━━━ Data shown ━━━
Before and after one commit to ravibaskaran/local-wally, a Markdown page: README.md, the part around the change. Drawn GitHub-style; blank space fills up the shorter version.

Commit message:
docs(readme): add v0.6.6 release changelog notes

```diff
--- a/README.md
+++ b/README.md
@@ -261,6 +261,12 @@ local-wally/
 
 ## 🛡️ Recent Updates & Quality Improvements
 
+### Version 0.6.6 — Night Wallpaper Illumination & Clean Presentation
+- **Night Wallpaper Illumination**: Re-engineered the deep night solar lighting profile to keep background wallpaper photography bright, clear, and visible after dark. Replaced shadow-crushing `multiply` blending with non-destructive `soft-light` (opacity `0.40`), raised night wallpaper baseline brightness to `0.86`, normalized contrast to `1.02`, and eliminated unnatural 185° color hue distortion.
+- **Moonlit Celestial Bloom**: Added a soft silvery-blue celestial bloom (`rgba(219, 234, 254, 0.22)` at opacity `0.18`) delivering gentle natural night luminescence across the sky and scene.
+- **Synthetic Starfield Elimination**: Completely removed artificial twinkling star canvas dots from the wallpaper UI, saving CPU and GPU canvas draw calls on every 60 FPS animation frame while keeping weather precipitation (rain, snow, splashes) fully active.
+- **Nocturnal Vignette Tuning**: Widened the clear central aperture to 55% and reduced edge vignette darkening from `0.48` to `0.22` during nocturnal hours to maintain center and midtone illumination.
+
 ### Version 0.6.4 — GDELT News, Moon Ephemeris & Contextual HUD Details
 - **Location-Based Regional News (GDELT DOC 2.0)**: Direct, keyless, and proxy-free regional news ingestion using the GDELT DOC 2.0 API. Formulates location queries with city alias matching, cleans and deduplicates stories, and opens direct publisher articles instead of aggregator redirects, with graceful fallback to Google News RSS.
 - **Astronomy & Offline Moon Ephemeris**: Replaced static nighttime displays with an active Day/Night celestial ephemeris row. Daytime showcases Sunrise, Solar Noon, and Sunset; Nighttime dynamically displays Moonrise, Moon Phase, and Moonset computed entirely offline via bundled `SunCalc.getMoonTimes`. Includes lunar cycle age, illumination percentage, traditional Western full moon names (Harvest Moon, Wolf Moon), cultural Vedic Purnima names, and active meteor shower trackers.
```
━━━
## Exercise
Repeat the records. Match them exactly.

## Response to this task
Before and after one commit to ravibaskaran/local-wally, a Markdown page: README.md, the part around the change. Drawn GitHub-style; blank space fills up the shorter version.

Commit message:
docs(readme): add v0.6.6 release changelog notes

```diff
--- a/README.md
+++ b/README.md
@@ -261,6 +261,12 @@ local-wally/
 
 ## 🛡️ Recent Updates & Quality Improvements
 
+### Version 0.6.6 — Night Wallpaper Illumination & Clean Presentation
+- **Night Wallpaper Illumination**: Re-engineered the deep night solar lighting profile to keep background wallpaper photography bright, clear, and visible after dark. Replaced shadow-crushing `multiply` blending with non-destructive `soft-light` (opacity `0.40`), raised night wallpaper baseline brightness to `0.86`, normalized contrast to `1.02`, and eliminated unnatural 185° color hue distortion.
+- **Moonlit Celestial Bloom**: Added a soft silvery-blue celestial bloom (`rgba(219, 234, 254, 0.22)` at opacity `0.18`) delivering gentle natural night luminescence across the sky and scene.
+- **Synthetic Starfield Elimination**: Completely removed artificial twinkling star canvas dots from the wallpaper UI, saving CPU and GPU canvas draw calls on every 60 FPS animation frame while keeping weather precipitation (rain, snow, splashes) fully active.
+- **Nocturnal Vignette Tuning**: Widened the clear central aperture to 55% and reduced edge vignette darkening from `0.48` to `0.22` during nocturnal hours to maintain center and midtone illumination.
+
 ### Version 0.6.4 — GDELT News, Moon Ephemeris & Contextual HUD Details
 - **Location-Based Regional News (GDELT DOC 2.0)**: Direct, keyless, and proxy-free regional news ingestion using the GDELT DOC 2.0 API. Formulates location queries with city alias matching, cleans and deduplicates stories, and opens direct publisher articles instead of aggregator redirects, with graceful fallback to Google News RSS.
 - **Astronomy & Offline Moon Ephemeris**: Replaced static nighttime displays with an active Day/Night celestial ephemeris row. Daytime showcases Sunrise, Solar Noon, and Sunset; Nighttime dynamically displays Moonrise, Moon Phase, and Moonset computed entirely offline via bundled `SunCalc.getMoonTimes`. Includes lunar cycle age, illumination percentage, traditional Western full moon names (Harvest Moon, Wolf Moon), cultural Vedic Purnima names, and active meteor shower trackers.
```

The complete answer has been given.